== Segment start ==

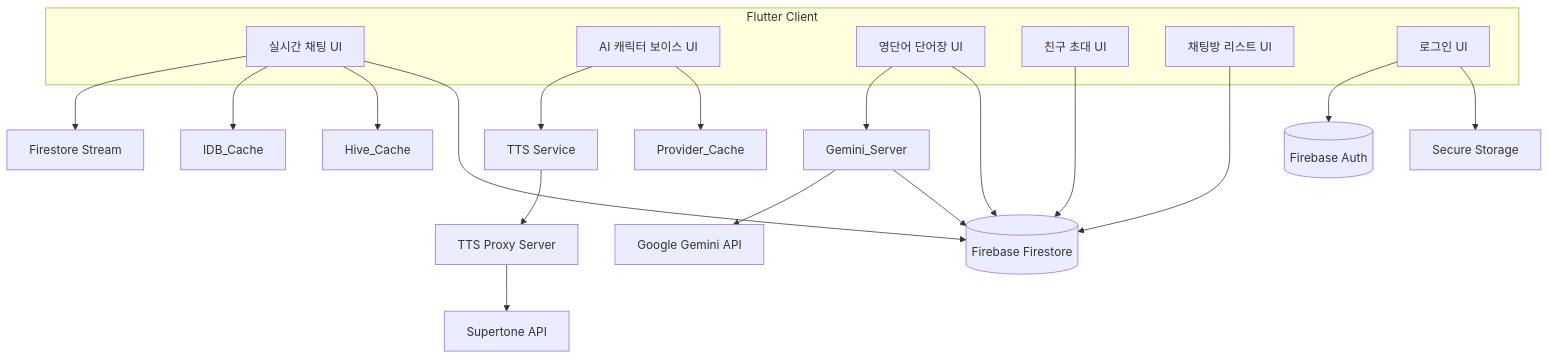
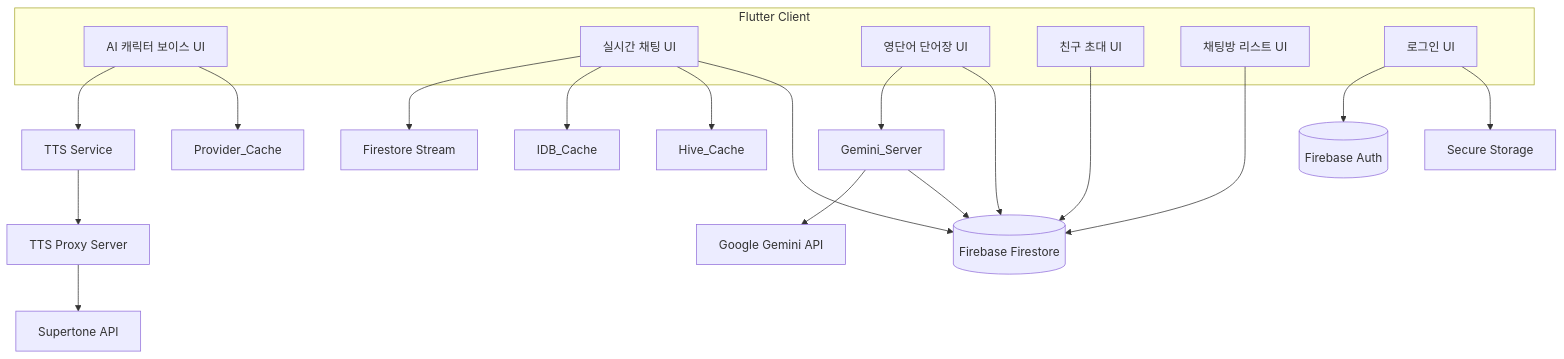
The diagram in README.md (8848man/machat), drawn with Mermaid before and after one commit. The commit also changed other lines of this file, not shown here.

````diff
--- a/README.md
+++ b/README.md
@@ -20,45 +20,45 @@
 ```mermaid
 graph TB
 
     %% --- 클라이언트 ---
     subgraph Client[Flutter Client]
+        VoiceUI[AI 캐릭터 보이스 UI]
         ChatUI[실시간 채팅 UI]
-        VoiceUI[AI 캐릭터 보이스 UI]
         VocabUI[영단어 단어장 UI]
         InviteUI[친구 초대 UI]
         RoomListUI[채팅방 리스트 UI]
         LoginUI[로그인 UI]
     end
     
     %% --- Firebase 공통 (먼저 정의) ---
     FS_DB[(Firebase Firestore)]
     FB_Auth[(Firebase Auth)]
     
     %% --- AI 캐릭터 보이스 ---
     VoiceUI --> TTS_Service[TTS Service];
     VoiceUI --> Provider_Cache[Provider_Cache];
     TTS_Service --> TTS_Proxy[TTS Proxy Server];
     TTS_Proxy --> Supertone[Supertone API];
     
     %% --- 실시간 채팅 ---
     ChatUI --> FS_Stream[Firestore Stream];
     ChatUI --> Web_Cache[IDB_Cache];
     ChatUI --> Mobile_Cache[Hive_Cache];
     ChatUI --> FS_DB;
     Gemini_Server --> Gemini_API[Google Gemini API];
     
     %% --- 단어장 기능 ---
     VocabUI --> Gemini_Server;
     VocabUI --> FS_DB;
     Gemini_Server --> FS_DB;
     
     %% --- 친구 초대 ---
     InviteUI --> FS_DB;
     
     %% --- 채팅방 리스트 관리 ---
     RoomListUI --> FS_DB;
     
     %% --- 로그인 기능 ---
     LoginUI --> FB_Auth;
     LoginUI --> SecureStorage[Secure Storage];
 ```
````
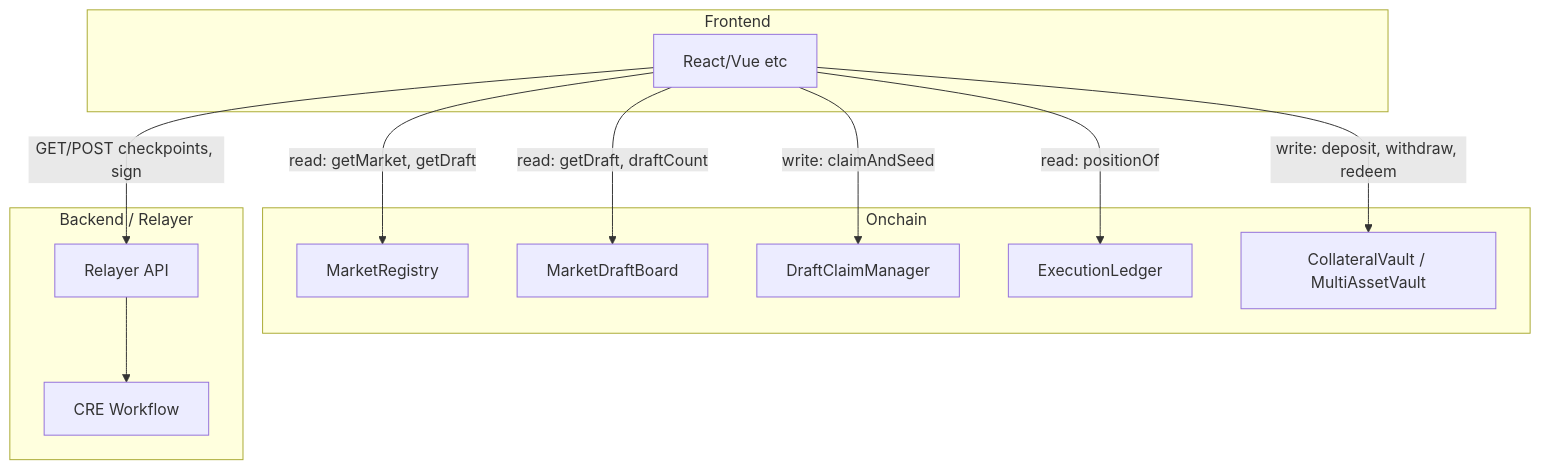
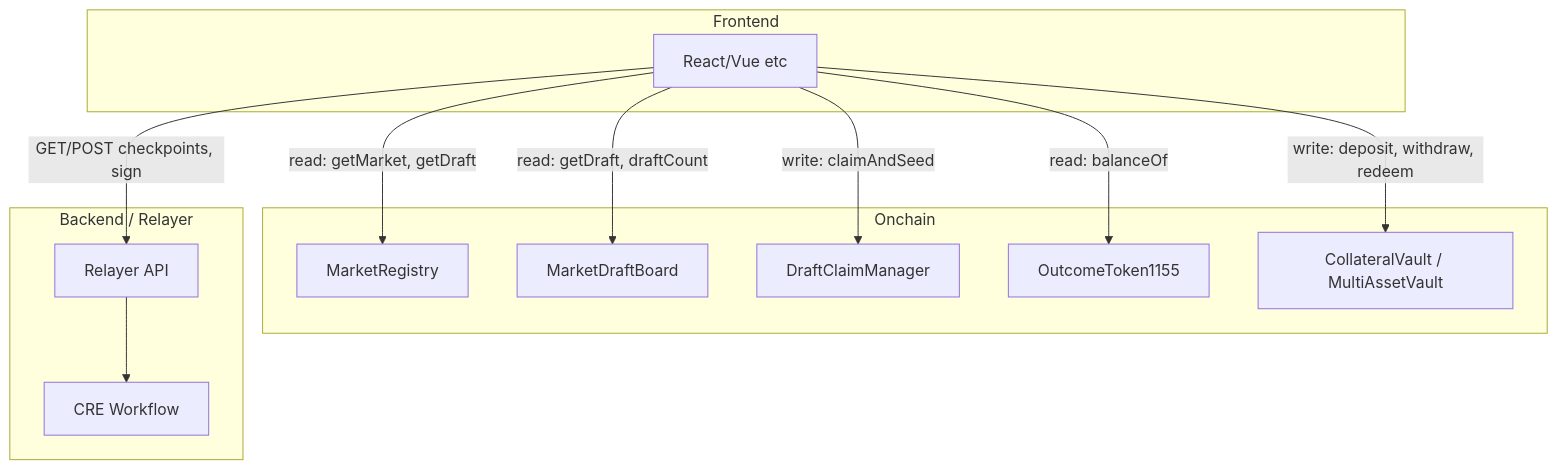
One commit to mAsyamJ/ShadowPool changed the second of 3 diagrams in docs/abi/docs/frontend/AppFlow.md. Above: the diagram before and after it, drawn with Mermaid. The commit also changed other lines of this file and 94 other files, not shown here.

````diff
--- a/docs/abi/docs/frontend/AppFlow.md
+++ b/docs/abi/docs/frontend/AppFlow.md
@@ -59,27 +59,27 @@
 ```mermaid
 flowchart TB
     subgraph FE [Frontend]
         UI[React/Vue etc]
     end
 
     subgraph Chain [Onchain]
         Registry[MarketRegistry]
         DraftBoard[MarketDraftBoard]
         ClaimMgr[DraftClaimManager]
-        Ledger[ExecutionLedger]
+        OT[OutcomeToken1155]
         Vault[CollateralVault / MultiAssetVault]
     end
 
     subgraph Backend [Backend / Relayer]
         Relayer[Relayer API]
         CRE[CRE Workflow]
     end
 
     UI -->|"read: getMarket, getDraft"| Registry
     UI -->|"read: getDraft, draftCount"| DraftBoard
     UI -->|"write: claimAndSeed"| ClaimMgr
-    UI -->|"read: positionOf"| Ledger
+    UI -->|"read: balanceOf"| OT
     UI -->|"write: deposit, withdraw, redeem"| Vault
     UI -->|"GET/POST checkpoints, sign"| Relayer
     Relayer --> CRE
 ```
````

== Segment end ==

--- Assignment ---
Repeat the records above exactly, without any pictures.

--- Your response ---
The diagram in README.md (8848man/machat), drawn with Mermaid before and after one commit. The commit also changed other lines of this file, not shown here.

````diff
--- a/README.md
+++ b/README.md
@@ -20,45 +20,45 @@
 ```mermaid
 graph TB
 
     %% --- 클라이언트 ---
     subgraph Client[Flutter Client]
+        VoiceUI[AI 캐릭터 보이스 UI]
         ChatUI[실시간 채팅 UI]
-        VoiceUI[AI 캐릭터 보이스 UI]
         VocabUI[영단어 단어장 UI]
         InviteUI[친구 초대 UI]
         RoomListUI[채팅방 리스트 UI]
         LoginUI[로그인 UI]
     end
     
     %% --- Firebase 공통 (먼저 정의) ---
     FS_DB[(Firebase Firestore)]
     FB_Auth[(Firebase Auth)]
     
     %% --- AI 캐릭터 보이스 ---
     VoiceUI --> TTS_Service[TTS Service];
     VoiceUI --> Provider_Cache[Provider_Cache];
     TTS_Service --> TTS_Proxy[TTS Proxy Server];
     TTS_Proxy --> Supertone[Supertone API];
     
     %% --- 실시간 채팅 ---
     ChatUI --> FS_Stream[Firestore Stream];
     ChatUI --> Web_Cache[IDB_Cache];
     ChatUI --> Mobile_Cache[Hive_Cache];
     ChatUI --> FS_DB;
     Gemini_Server --> Gemini_API[Google Gemini API];
     
     %% --- 단어장 기능 ---
     VocabUI --> Gemini_Server;
     VocabUI --> FS_DB;
     Gemini_Server --> FS_DB;
     
     %% --- 친구 초대 ---
     InviteUI --> FS_DB;
     
     %% --- 채팅방 리스트 관리 ---
     RoomListUI --> FS_DB;
     
     %% --- 로그인 기능 ---
     LoginUI --> FB_Auth;
     LoginUI --> SecureStorage[Secure Storage];
 ```
````
One commit to mAsyamJ/ShadowPool changed the second of 3 diagrams in docs/abi/docs/frontend/AppFlow.md. Above: the diagram before and after it, drawn with Mermaid. The commit also changed other lines of this file and 94 other files, not shown here.

````diff
--- a/docs/abi/docs/frontend/AppFlow.md
+++ b/docs/abi/docs/frontend/AppFlow.md
@@ -59,27 +59,27 @@
 ```mermaid
 flowchart TB
     subgraph FE [Frontend]
         UI[React/Vue etc]
     end
 
     subgraph Chain [Onchain]
         Registry[MarketRegistry]
         DraftBoard[MarketDraftBoard]
         ClaimMgr[DraftClaimManager]
-        Ledger[ExecutionLedger]
+        OT[OutcomeToken1155]
         Vault[CollateralVault / MultiAssetVault]
     end
 
     subgraph Backend [Backend / Relayer]
         Relayer[Relayer API]
         CRE[CRE Workflow]
     end
 
     UI -->|"read: getMarket, getDraft"| Registry
     UI -->|"read: getDraft, draftCount"| DraftBoard
     UI -->|"write: claimAndSeed"| ClaimMgr
-    UI -->|"read: positionOf"| Ledger
+    UI -->|"read: balanceOf"| OT
     UI -->|"write: deposit, withdraw, redeem"| Vault
     UI -->|"GET/POST checkpoints, sign"| Relayer
     Relayer --> CRE
 ```
````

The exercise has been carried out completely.